ASSIGNMENT =
Give back the entries in full, exactly as they are written.

DATASET CONTENT =
=== Begin Enclosure ===

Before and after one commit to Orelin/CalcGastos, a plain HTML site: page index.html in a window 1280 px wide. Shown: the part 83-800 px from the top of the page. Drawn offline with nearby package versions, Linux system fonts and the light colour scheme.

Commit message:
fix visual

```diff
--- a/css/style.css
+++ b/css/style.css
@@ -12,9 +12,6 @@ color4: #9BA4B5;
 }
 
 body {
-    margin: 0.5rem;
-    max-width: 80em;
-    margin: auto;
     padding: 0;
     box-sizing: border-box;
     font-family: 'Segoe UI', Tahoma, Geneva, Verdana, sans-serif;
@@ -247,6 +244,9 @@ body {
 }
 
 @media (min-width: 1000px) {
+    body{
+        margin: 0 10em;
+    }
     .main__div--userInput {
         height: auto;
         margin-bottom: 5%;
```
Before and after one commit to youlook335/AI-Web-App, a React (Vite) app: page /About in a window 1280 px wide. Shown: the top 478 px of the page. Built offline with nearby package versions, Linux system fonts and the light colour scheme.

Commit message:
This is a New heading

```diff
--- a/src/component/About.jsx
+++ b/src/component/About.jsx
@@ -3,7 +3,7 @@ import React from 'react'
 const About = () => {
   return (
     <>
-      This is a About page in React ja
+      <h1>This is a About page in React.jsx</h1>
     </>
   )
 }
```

=== End Enclosure ===

EXERCISE RESULT =
Before and after one commit to Orelin/CalcGastos, a plain HTML site: page index.html in a window 1280 px wide. Shown: the part 83-800 px from the top of the page. Drawn offline with nearby package versions, Linux system fonts and the light colour scheme.

Commit message:
fix visual

```diff
--- a/css/style.css
+++ b/css/style.css
@@ -12,9 +12,6 @@ color4: #9BA4B5;
 }
 
 body {
-    margin: 0.5rem;
-    max-width: 80em;
-    margin: auto;
     padding: 0;
     box-sizing: border-box;
     font-family: 'Segoe UI', Tahoma, Geneva, Verdana, sans-serif;
@@ -247,6 +244,9 @@ body {
 }
 
 @media (min-width: 1000px) {
+    body{
+        margin: 0 10em;
+    }
     .main__div--userInput {
         height: auto;
         margin-bottom: 5%;
```
Before and after one commit to youlook335/AI-Web-App, a React (Vite) app: page /About in a window 1280 px wide. Shown: the top 478 px of the page. Built offline with nearby package versions, Linux system fonts and the light colour scheme.

Commit message:
This is a New heading

```diff
--- a/src/component/About.jsx
+++ b/src/component/About.jsx
@@ -3,7 +3,7 @@ import React from 'react'
 const About = () => {
   return (
     <>
-      This is a About page in React ja
+      <h1>This is a About page in React.jsx</h1>
     </>
   )
 }
```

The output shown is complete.